Voting against the allocation were: Mike Anglin (Ward 5), Sandi Smith (Ward 1), Sabra Briere (Ward 1), Jane Lumm (Ward 2), and Margie Teall (Ward 4). With the absences of Carsten Hohnke (Ward 5) and Marcia Higgins (Ward 4), the measure got only four votes. Voting for the resolution were: Stephen Kunselman (Ward 3), Christopher Taylor (Ward 3), Tony Derezinski (Ward 2) and mayor John Hieftje.

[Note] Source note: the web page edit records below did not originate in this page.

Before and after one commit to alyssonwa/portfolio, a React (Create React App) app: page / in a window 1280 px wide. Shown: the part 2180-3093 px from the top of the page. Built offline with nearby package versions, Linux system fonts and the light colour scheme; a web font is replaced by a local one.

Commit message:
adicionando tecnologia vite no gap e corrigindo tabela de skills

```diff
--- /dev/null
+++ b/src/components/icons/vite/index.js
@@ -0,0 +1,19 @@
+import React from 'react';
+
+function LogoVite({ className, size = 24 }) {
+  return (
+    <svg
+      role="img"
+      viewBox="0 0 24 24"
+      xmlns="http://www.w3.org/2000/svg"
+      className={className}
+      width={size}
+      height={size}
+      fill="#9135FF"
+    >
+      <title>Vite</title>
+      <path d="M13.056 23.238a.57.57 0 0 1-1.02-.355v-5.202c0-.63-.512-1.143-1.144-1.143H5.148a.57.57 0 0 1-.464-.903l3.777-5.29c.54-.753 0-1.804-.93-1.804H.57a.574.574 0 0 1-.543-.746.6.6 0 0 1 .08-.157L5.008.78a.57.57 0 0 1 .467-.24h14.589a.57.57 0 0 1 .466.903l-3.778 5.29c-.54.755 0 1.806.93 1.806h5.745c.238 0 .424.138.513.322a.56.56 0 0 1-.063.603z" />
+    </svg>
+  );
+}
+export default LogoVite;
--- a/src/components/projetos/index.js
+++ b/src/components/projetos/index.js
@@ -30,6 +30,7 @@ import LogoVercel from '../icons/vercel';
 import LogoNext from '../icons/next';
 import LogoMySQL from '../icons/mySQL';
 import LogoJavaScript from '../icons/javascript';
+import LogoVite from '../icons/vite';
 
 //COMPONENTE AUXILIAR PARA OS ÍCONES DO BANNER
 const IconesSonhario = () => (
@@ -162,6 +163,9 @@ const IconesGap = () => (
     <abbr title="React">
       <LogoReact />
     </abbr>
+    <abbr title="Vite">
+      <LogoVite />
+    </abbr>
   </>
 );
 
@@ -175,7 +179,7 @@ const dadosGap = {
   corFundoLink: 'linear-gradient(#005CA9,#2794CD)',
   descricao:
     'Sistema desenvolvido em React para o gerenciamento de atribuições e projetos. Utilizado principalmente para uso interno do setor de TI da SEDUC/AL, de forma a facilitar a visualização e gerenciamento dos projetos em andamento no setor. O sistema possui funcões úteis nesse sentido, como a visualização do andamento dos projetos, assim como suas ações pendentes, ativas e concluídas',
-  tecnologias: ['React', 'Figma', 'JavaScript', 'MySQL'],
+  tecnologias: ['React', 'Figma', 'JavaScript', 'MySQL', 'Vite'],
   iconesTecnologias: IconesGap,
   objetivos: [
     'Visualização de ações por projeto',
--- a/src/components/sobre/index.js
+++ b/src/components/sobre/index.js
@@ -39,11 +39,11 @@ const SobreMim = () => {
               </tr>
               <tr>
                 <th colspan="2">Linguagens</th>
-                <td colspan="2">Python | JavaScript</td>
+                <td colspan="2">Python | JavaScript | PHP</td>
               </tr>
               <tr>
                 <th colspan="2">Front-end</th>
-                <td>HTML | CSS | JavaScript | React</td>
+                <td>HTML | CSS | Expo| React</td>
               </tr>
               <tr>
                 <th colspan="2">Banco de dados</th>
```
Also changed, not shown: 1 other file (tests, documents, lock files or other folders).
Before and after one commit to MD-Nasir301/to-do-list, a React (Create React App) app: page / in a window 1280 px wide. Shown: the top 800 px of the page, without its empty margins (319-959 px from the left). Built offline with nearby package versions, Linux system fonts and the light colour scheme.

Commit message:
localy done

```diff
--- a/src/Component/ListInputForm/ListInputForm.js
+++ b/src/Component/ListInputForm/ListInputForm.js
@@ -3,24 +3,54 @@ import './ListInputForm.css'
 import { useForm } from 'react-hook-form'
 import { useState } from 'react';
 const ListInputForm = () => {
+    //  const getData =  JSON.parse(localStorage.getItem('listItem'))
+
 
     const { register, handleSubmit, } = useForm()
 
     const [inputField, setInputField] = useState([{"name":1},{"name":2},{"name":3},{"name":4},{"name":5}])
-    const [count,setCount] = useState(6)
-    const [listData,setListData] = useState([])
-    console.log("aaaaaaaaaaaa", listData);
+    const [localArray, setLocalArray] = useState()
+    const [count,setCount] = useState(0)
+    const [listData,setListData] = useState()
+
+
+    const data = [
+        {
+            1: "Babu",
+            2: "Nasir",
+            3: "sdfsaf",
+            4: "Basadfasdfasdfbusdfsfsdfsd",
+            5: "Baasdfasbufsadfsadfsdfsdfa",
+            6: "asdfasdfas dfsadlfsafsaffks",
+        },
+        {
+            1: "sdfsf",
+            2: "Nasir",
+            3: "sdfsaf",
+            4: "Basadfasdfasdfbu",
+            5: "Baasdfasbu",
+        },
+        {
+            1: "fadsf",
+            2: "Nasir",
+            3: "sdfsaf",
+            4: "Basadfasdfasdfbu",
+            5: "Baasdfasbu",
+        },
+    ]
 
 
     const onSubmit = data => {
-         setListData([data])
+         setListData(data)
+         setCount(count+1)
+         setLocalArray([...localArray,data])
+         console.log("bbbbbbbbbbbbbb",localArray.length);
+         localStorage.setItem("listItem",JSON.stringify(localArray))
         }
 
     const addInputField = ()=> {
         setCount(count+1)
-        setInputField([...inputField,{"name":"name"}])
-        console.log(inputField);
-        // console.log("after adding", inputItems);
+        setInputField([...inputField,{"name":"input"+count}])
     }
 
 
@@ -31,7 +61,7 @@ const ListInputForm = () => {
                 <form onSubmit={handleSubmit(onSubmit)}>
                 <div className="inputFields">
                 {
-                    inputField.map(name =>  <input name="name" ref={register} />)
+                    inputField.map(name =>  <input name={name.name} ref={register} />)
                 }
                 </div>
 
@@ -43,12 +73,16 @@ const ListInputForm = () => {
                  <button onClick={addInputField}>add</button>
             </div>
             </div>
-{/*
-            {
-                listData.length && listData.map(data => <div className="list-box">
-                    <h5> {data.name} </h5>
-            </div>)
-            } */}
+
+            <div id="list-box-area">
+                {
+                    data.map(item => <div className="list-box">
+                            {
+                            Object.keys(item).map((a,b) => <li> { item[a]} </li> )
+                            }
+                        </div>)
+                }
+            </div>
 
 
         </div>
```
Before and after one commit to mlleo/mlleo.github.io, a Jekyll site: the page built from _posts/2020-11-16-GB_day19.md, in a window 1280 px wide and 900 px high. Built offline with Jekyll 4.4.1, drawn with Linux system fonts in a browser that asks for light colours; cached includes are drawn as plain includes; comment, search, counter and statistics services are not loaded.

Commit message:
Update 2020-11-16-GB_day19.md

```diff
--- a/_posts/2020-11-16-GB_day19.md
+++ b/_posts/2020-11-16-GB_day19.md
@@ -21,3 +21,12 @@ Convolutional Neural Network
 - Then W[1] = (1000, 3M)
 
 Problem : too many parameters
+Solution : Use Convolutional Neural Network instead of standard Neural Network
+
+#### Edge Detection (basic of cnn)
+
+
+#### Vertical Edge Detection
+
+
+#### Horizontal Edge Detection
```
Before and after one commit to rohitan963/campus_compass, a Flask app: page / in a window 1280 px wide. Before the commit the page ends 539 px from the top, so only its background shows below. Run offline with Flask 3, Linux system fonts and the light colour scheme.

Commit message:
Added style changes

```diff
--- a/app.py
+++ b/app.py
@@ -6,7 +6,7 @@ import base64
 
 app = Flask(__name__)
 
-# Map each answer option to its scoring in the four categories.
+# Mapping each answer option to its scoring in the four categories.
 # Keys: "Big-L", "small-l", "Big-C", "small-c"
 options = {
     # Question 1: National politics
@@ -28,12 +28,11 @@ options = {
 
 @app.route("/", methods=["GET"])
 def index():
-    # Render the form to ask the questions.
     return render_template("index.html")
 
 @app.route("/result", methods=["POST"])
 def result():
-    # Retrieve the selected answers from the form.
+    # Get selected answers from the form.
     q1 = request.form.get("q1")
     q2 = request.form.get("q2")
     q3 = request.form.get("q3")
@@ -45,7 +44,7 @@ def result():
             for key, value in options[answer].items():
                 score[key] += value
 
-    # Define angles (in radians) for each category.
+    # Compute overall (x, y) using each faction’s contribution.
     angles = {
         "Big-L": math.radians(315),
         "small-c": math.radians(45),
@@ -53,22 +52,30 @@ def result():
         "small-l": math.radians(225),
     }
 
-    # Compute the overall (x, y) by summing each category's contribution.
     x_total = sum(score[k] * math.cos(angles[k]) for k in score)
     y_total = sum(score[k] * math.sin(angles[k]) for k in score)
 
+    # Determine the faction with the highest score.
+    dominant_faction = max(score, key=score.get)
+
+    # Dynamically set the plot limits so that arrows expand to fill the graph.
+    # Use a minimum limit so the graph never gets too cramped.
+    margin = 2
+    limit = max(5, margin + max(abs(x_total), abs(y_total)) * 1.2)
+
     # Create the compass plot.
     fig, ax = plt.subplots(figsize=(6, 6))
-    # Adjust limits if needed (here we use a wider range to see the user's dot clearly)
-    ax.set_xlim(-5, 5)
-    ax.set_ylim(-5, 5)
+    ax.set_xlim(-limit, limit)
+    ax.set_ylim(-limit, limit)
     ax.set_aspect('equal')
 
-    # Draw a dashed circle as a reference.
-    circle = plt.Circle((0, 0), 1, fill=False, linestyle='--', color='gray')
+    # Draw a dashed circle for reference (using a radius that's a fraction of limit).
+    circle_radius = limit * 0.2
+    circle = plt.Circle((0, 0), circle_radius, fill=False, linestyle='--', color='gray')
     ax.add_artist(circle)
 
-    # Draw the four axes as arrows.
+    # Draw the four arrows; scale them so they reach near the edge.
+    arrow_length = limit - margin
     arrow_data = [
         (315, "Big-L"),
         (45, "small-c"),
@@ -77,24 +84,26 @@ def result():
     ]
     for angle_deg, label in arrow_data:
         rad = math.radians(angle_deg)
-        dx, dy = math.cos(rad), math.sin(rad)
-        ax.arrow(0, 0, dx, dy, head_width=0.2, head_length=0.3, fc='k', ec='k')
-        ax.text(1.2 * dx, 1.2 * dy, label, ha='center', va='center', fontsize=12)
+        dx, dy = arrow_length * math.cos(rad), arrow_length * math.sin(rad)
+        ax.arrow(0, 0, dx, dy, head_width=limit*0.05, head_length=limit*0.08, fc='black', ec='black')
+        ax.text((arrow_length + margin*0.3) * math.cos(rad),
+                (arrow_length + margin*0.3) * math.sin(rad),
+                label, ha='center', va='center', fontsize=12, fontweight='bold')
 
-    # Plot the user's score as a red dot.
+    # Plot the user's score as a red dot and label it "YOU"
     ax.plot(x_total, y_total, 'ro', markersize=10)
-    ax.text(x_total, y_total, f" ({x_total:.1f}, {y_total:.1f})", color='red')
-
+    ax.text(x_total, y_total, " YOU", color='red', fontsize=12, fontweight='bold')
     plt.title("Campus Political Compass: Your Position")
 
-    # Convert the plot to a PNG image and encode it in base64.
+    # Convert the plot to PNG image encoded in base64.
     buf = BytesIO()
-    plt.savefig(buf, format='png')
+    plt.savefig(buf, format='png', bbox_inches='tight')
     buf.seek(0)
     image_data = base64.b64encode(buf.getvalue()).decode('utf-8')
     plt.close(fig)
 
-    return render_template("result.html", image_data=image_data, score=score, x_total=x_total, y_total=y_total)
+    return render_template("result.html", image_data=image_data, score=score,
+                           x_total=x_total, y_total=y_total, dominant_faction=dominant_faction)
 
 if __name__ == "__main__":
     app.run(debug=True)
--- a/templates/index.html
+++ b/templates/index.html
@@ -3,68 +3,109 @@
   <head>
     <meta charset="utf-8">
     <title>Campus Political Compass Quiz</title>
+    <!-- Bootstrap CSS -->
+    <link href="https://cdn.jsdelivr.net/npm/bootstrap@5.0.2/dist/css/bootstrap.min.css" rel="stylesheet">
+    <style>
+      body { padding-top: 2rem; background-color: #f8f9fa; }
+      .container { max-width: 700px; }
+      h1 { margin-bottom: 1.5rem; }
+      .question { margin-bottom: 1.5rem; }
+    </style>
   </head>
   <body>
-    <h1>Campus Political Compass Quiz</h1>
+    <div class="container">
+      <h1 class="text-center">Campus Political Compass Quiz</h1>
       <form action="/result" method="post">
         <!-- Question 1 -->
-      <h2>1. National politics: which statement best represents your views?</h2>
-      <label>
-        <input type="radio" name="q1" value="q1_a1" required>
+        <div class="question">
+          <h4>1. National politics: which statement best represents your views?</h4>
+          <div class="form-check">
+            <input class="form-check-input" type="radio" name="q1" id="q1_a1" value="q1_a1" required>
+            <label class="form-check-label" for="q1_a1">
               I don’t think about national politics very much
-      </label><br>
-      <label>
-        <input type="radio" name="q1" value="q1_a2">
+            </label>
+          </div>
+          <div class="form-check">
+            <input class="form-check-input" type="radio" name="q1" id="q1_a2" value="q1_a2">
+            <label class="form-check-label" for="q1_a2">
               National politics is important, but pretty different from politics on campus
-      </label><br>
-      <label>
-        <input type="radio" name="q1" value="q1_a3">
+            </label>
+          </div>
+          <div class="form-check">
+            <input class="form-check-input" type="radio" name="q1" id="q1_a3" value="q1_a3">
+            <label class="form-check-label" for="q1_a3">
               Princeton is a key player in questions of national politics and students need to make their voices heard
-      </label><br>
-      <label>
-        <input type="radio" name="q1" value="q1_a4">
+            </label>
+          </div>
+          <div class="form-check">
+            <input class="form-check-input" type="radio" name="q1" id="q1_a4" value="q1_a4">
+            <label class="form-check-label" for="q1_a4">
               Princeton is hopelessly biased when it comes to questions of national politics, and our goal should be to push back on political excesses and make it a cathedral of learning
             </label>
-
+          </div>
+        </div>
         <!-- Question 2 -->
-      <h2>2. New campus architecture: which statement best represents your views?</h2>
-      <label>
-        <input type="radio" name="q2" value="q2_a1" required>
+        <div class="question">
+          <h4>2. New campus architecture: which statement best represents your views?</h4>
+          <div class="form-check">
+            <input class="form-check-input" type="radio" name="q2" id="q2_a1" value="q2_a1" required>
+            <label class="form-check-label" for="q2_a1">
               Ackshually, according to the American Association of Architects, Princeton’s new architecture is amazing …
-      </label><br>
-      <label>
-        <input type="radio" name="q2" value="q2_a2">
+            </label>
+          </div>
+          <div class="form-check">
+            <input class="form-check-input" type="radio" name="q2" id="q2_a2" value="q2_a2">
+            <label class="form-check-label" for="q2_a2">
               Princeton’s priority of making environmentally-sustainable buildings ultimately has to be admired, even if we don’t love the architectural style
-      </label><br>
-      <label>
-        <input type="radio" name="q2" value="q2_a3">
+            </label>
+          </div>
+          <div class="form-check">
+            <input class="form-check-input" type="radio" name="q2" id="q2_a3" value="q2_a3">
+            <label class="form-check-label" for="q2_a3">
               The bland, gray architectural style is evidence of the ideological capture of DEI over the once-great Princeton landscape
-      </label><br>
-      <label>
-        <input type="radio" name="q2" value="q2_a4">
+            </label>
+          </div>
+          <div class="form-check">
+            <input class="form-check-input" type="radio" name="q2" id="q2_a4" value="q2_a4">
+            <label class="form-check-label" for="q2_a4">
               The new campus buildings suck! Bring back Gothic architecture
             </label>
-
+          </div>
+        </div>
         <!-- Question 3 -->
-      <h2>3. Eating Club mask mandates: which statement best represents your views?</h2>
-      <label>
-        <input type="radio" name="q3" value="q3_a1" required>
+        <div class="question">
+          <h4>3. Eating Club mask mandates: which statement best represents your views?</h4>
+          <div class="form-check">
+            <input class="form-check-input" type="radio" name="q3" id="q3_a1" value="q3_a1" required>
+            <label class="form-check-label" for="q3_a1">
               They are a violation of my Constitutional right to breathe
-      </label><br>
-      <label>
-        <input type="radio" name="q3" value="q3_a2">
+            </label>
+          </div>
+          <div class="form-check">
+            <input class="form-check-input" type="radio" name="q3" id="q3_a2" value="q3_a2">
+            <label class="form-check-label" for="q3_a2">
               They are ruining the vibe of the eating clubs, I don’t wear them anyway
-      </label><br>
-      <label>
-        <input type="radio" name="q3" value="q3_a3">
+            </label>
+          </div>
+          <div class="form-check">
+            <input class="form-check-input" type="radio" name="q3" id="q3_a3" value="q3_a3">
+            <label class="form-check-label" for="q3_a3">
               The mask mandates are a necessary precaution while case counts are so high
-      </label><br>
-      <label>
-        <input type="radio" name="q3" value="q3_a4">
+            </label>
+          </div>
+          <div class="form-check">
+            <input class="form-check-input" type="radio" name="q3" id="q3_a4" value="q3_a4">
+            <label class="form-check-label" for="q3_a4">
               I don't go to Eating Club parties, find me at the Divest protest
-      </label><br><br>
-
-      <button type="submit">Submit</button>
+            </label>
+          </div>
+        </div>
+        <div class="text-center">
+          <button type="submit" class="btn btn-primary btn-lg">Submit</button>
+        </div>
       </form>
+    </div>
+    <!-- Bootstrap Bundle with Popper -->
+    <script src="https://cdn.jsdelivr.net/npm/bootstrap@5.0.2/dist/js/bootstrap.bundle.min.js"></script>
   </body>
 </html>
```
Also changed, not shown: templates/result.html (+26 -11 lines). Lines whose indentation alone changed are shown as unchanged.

The measure needed eight votes to pass on the 11-member council (not a simple majority of six), because it was a change to the budget. Some no votes might have been cast strategically, once it was recognized that the measure was going to fail. No votes from councilmembers who might otherwise have been expected to vote yes – like Smith and Teall – could be explained by a desire to exercise the option to reconsider the resolution at the council’s next meeting, when it might have enough votes to succeed. Only a councilmember who is on the prevailing side – in this case, those who voted no – can bring a question back to be reconsidered.
The contribution from the city of Ann Arbor would have helped the Ann Arbor Transportation Authority to move ahead with an alternatives analysis. The corridor runs from US-23 and Plymouth southward along Plymouth to State Street and farther south to I-94. This alternatives analysis phase of the study would have resulted in a preferred choice of technology (e.g., bus rapid transit, light rail, etc.) and identification of stations and stops.
The city’s $60,000 would have been a portion of $300,000 in local funding that had been identified to provide the required match for a $1.2 million federal grant awarded last year to the AATA for the alternatives analysis phase. The breakdown of local support was intended to be: $60,000 from the city of Ann Arbor; $150,000 from the University of Michigan; and $90,000 from the AATA.
In November 2011, Michael Ford – CEO of the AATA – had updated the AATA board on the possible timeline for the alternatives analysis. He said that phase, in which a preferred technology and route with stop locations would be identified, would take around 16 months.
The AATA board information packet for its June 21, 2012 meeting described the hoped-for $60,000 contribution from the city of Ann Arbor.
The city council’s failed resolution highlighted the fact that the AATA had recently purchased from the city a six-foot-wide strip of land on the former Y Lot, immediately to the south of the location for the planned new Blake Transit Center in downtown Ann Arbor – which was priced at $90,000, based on an independent appraisal. The AATA board approved its side of that deal this spring at its April 26, 2012 meeting. The city council approved the land sale almost a year ago, at its Sept. 19, 2011 meeting. The total parcel area was 792 square feet. A more general discussion of the city’s policy on the proceeds of city-owned land sales will unfold over the next few weeks.
A feasibility study for the corridor costing $640,000 has already been completed. That initial study concluded that some type of improved high-capacity transit system would be feasible – which could take the form of bus rapid transit, light rail transit or elevated automated guideway transit. That study had been funded through a partnership with the city of Ann Arbor, the Ann Arbor Downtown Development Authority, University of Michigan and the AATA. Chronicle coverage of that feasibility study includes: “Transit Connector Study: Initial Analysis“; “AATA: Transit Study, Planning Updates“; and “Washtenaw Transit Talks in Flux.”
This brief was filed from the city council’s chambers on the second floor of city hall located at 301 E. Huron. A more detailed report will follow: [link]